Many people have misconceptions about what constitutes a burglary and how the law views the burglary of a home versus that of an office. Burglary occurs when a person enters a building for the purpose of committing a crime, but there are some exceptions: the building cannot be abandoned, it cannot be open to the public, and the person entering cannot be licensed or privileged to enter. So, for example, shoplifting is not burglary, even when the shoplifter enters the store intending to steal something, and a night watchman who goes to work planning to steal something does not commit burglary.
Most often, we associate burglary with theft, but a burglar could enter a residence to commit assault, rape, or various other crimes. It is also important to note that a perpetrator does not have to accomplish the secondary crime to be convicted of burglary. So, if you break into a home intending to steal some jewelry, but the dog scares you off before you get to the bedroom, you’ve still committed burglary. However, police cannot charge a perpetrator with burglary and the intended, let alone attempted, crime together, unless that intended/attempted crime is a felony of the first or second degree.

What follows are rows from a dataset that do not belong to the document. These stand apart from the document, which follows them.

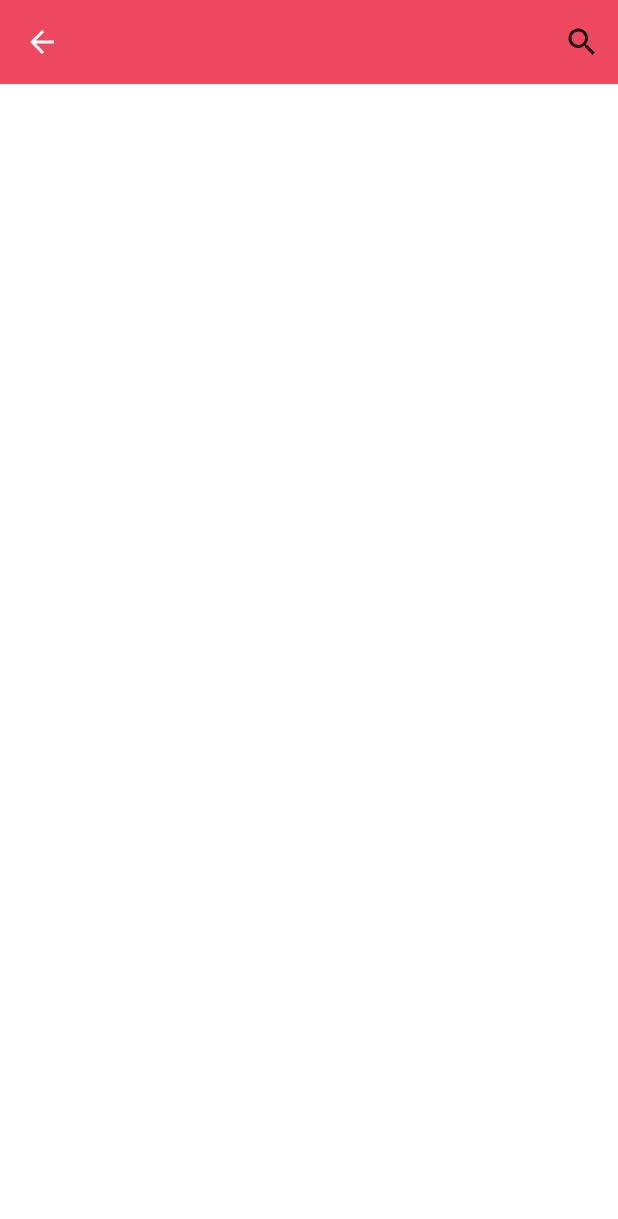
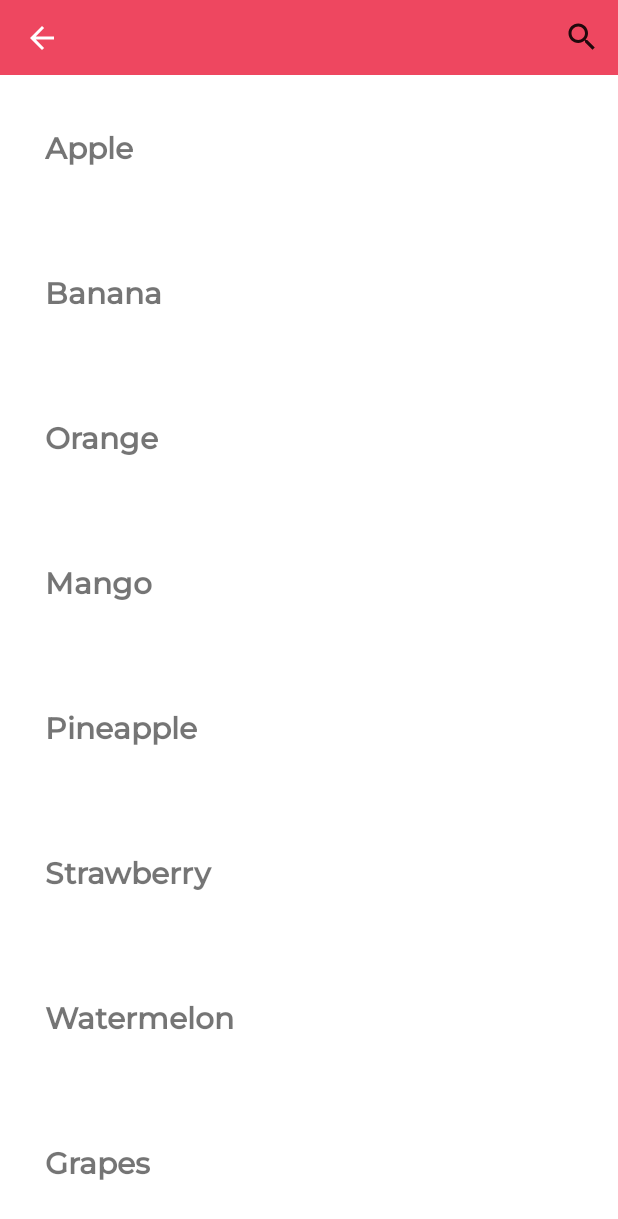
Before and after one commit to KvRae/Easy-Kitchen-Android, an Android app: the IngredientsActivity screen opened directly, with no data from a screen before it, on a phone screen of 412 x 824 dp. Shown: the top 1219 px of the screen. Run offline under Robolectric (Android 15) with nearby library versions, the phone set to English and light mode, and no system bars.

Commit message:
Updating ui

```diff
--- a/app/src/main/AndroidManifest.xml
+++ b/app/src/main/AndroidManifest.xml
@@ -19,7 +19,7 @@
         android:theme="@style/Theme.EasyKitchen"
         tools:targetApi="31">
         <activity
-            android:name=".categoryActivity"
+            android:name=".ui.main.view.FavoriteFoodActivity"
             android:exported="false">
             <meta-data
                 android:name="android.app.lib_name"
@@ -28,7 +28,7 @@
         <activity
             android:name=".ui.main.view.IngredientsActivity"
             android:exported="false"
-            android:theme="@style/Theme.EasyKitchenNoAB"></activity>
+            android:theme="@style/Theme.EasyKitchenNoAB" />
         <activity
             android:name=".ui.main.view.EditProfileActivity"
             android:exported="false"
--- /dev/null
+++ b/app/src/main/java/devsec/app/easykitchen/ui/main/adapter/IngredientsAdapter.kt
@@ -0,0 +1,29 @@
+package devsec.app.easykitchen.ui.main.adapter
+import android.view.LayoutInflater
+import android.view.View
+import android.view.ViewGroup
+import android.widget.TextView
+import androidx.recyclerview.widget.RecyclerView
+import devsec.app.easykitchen.R
+
+class IngredientsAdapter(private val ingredientsList: List<String>) : RecyclerView.Adapter<IngredientsAdapter.IngredientsViewHolder>()
+{
+    inner class IngredientsViewHolder(itemView: View) : RecyclerView.ViewHolder(itemView)
+    {
+        val ingredient_name = itemView.findViewById<TextView>(R.id.ingredient_name)
+    }
+
+    override fun onCreateViewHolder(parent: ViewGroup, viewType: Int): IngredientsViewHolder {
+        val view = LayoutInflater.from(parent.context).inflate(R.layout.ingredient_item, parent, false)
+        return IngredientsViewHolder(view)
+    }
+
+    override fun onBindViewHolder(holder: IngredientsViewHolder, position: Int) {
+        val ingredient = ingredientsList[position]
+        holder.ingredient_name.text = ingredient
+    }
+
+    override fun getItemCount(): Int {
+        return ingredientsList.size
+    }
+}
--- a/app/src/main/java/devsec/app/easykitchen/ui/main/view/IngredientsActivity.kt
+++ b/app/src/main/java/devsec/app/easykitchen/ui/main/view/IngredientsActivity.kt
@@ -3,14 +3,36 @@ package devsec.app.easykitchen.ui.main.view
 import androidx.appcompat.app.AppCompatActivity
 import android.os.Bundle
 import android.view.Menu
+import android.widget.ArrayAdapter
+import android.widget.ListView
 import android.widget.SearchView
 import androidx.appcompat.widget.Toolbar
+import androidx.recyclerview.widget.LinearLayoutManager
+import androidx.recyclerview.widget.RecyclerView
 import devsec.app.easykitchen.R
+import devsec.app.easykitchen.ui.main.adapter.IngredientsAdapter
 
 class IngredientsActivity : AppCompatActivity() {
+    lateinit var adapter: IngredientsAdapter
+    lateinit var recyclerView: RecyclerView
+    lateinit var ingredientsArrayList: ArrayList<String>
+
+    lateinit var ingredientsName : Array<String>
+
+
+
     override fun onCreate(savedInstanceState: Bundle?) {
         super.onCreate(savedInstanceState)
         setContentView(R.layout.activity_ingredients)
+
+        initIngredientsList()
+        val layoutManager = LinearLayoutManager(this)
+        recyclerView = findViewById(R.id.ingredientsRV)
+        recyclerView.layoutManager = layoutManager
+        adapter = IngredientsAdapter(ingredientsArrayList)
+        recyclerView.adapter = adapter
+
+
 
         val toolbar = findViewById<Toolbar>(R.id.ingredientsToolbar)
         toolbar.setNavigationOnClickListener {
@@ -29,9 +51,17 @@ class IngredientsActivity : AppCompatActivity() {
             }
 
             override fun onQueryTextChange(newText: String?): Boolean {
+
+
                 return true
             }
         })
         return super.onCreateOptionsMenu(menu)
     }
+
+    private fun initIngredientsList(){
+        ingredientsName = arrayOf("Apple", "Banana", "Orange", "Mango", "Pineapple", "Strawberry", "Watermelon", "Grapes", "Peach", "Pear", "Cherry", "Blueberry", "Raspberry", "Lemon", "Lime", "Coconut", "Papaya", "Kiwi", "Tomato", "Potato", "Onion", "Garlic", "Carrot", "Cucumber", "Spinach", "Broccoli", "Cabbage", "Mushroom", "Pepper", "Eggplant", "Corn", "Beetroot", "Cauliflower", "Zucchini", "Sweet Potato", "Celery", "Asparagus", "Avocado", "Pumpkin", "Chili", "Mango", "Pineapple", "Strawberry", "Watermelon", "Grapes", "Peach", "Pear", "Cherry", "Blueberry", "Raspberry", "Lemon", "Lime", "Coconut", "Papaya", "Kiwi", "Tomato", "Potato", "Onion", "Garlic", "Carrot", "Cucumber", "Spinach", "Broccoli", "Cabbage", "Mushroom", "Pepper", "Eggplant", "Corn", "Beetroot", "Cauliflower", "Zucchini", "Sweet Potato", "Celery", "Asparagus", "Avocado", "Pumpkin", "Chili", "Mango", "Pineapple", "Strawberry", "Watermelon", "Grapes", "Peach", "Pear", "Cherry", "Blueberry", "Raspberry", "Lemon", "Lime", "Coconut", "Papaya", "Kiwi", "Tomato", "Potato", "Onion", "Garlic", "Carrot", "Cucumber", "Spinach", "Broccoli", "Cabbage", "Mushroom", "Pepper", "Eggplant", "Corn", "Beetroot", "Cauliflower", "Zucchini", "Sweet Potato", "Celery", "Asparagus", "Avocado", "Pumpkin", "Chili", "Mango", "Pineapple", "Strawberry", "Watermelon")
+        ingredientsArrayList = ArrayList()
+        ingredientsArrayList.addAll(ingredientsName)
+    }
 }
--- a/app/src/main/res/drawable/ic_baseline_add_24.xml
+++ b/app/src/main/res/drawable/ic_baseline_add_24.xml
@@ -1,4 +1,4 @@
-<vector android:height="24dp" android:tint="#000000"
+<vector android:height="24dp" android:tint="#FFFFFF"
     android:viewportHeight="24" android:viewportWidth="24"
     android:width="24dp" xmlns:android="http://schemas.android.com/apk/res/android">
     <path android:fillColor="@android:color/white" android:pathData="M19,13h-6v6h-2v-6H5v-2h6V5h2v6h6v2z"/>
--- a/app/src/main/res/layout/activity_ingredients.xml
+++ b/app/src/main/res/layout/activity_ingredients.xml
@@ -9,7 +9,7 @@
     <androidx.appcompat.widget.Toolbar
         android:id="@+id/ingredientsToolbar"
         android:layout_width="match_parent"
-        android:layout_height="0dp"
+        android:layout_height="50dp"
         android:background="?attr/colorPrimary"
         android:minHeight="?attr/actionBarSize"
         android:theme="?attr/actionBarTheme"
@@ -19,4 +19,13 @@
         app:layout_constraintTop_toTopOf="parent"
         app:menu="@menu/ingredients_menu"
         app:navigationIcon="@drawable/ic_baseline_arrow_back_24" />
+
+    <androidx.recyclerview.widget.RecyclerView
+        android:id="@+id/ingredientsRV"
+        android:layout_marginTop="50dp"
+        tools:listitem="@layout/ingredient_item"
+        android:layout_width="match_parent"
+        android:layout_height="match_parent" />
+
+
 </androidx.constraintlayout.widget.ConstraintLayout>
--- /dev/null
+++ b/app/src/main/res/layout/ingredient_item.xml
@@ -0,0 +1,17 @@
+<?xml version="1.0" encoding="utf-8"?>
+<RelativeLayout xmlns:android="http://schemas.android.com/apk/res/android"
+    android:layout_width="match_parent"
+    android:layout_height="wrap_content"
+    android:layout_marginTop="5dp"
+    android:layout_marginBottom="5dp"
+    android:padding="30dp">
+
+    <TextView
+        android:id="@+id/ingredient_name"
+        android:layout_width="match_parent"
+        android:layout_height="wrap_content"
+        android:text="@string/ingredient_name"
+        android:textAlignment="viewStart"
+        android:textSize="20sp"
+        android:textStyle="bold" />
+</RelativeLayout>
--- a/app/src/main/res/values/strings.xml
+++ b/app/src/main/res/values/strings.xml
@@ -126,4 +126,5 @@
     <string name="authorusername">AuthorUsername</string>
     <string name="recommended_recipes">Recommended Recipes</string>
     <string name="delete_my_account">Delete My Account</string>
+    <string name="ingredient_name">IngredientName</string>
 </resources>
```
Also changed, not shown: app/src/main/java/devsec/app/easykitchen/data/api/RestApiService.kt (+6 -22 lines), app/src/main/java/devsec/app/easykitchen/data/models/Ingredients.kt (+15 -1 lines), app/src/main/java/devsec/app/easykitchen/ui/main/fragments/GuidePageOneFragment.kt (+0 -44 lines), app/src/main/java/devsec/app/easykitchen/ui/main/view/FavoriteFoodActivity.kt (added, +12 -0 lines), app/src/main/res/layout/activity_favorite_food.xml (added, +9 -0 lines), app/src/main/res/layout/fragment_blog.xml (+50 -1 lines).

In Pennsylvania, burglary is divided into first- and second-degree felonies. “Residential burglary,” which occurs whenever a perpetrator enters a structure adapted for overnight accommodations, is always a first-degree felony. “Commercial burglary,” where a perpetrator enters a structure not adapted for overnight accommodations, is usually a second-degree felony, but it is a first-degree crime when a person is present in the structure. Commercial burglary is also a first-degree crime when the perpetrator intends to commit theft of controlled substances. The reason the law treats residential burglary more seriously is the greater risk to human life when a perpetrator enters a home as opposed to a business that is closed for the night.
Depending on the facts of the case, there could be disagreement about whether a burglary was residential or commercial. Suppose an executive sometimes sleeps in his office. He’s out of town at the time of the burglary, but is the office still “a structure adapted for overnight accommodations”? Is it enough that he has a sofa that folds out into a bed and a coffee maker on his sideboard? Or would a court decide those items have not “adapted” the “structure”? What if a homeowner has a storage shed in the backyard and allows his brother-in-law to “sleep it off” there once in a while? If he set up a cot and installed electricity, does that constitute adapting the structure for overnight accommodations?
The answers to these questions are vitally important, because the difference between the maximum sentence for a felony of the first degree and that of the second degree is 10 years. For this and many other reasons, it’s important to consult an experienced criminal defense attorney.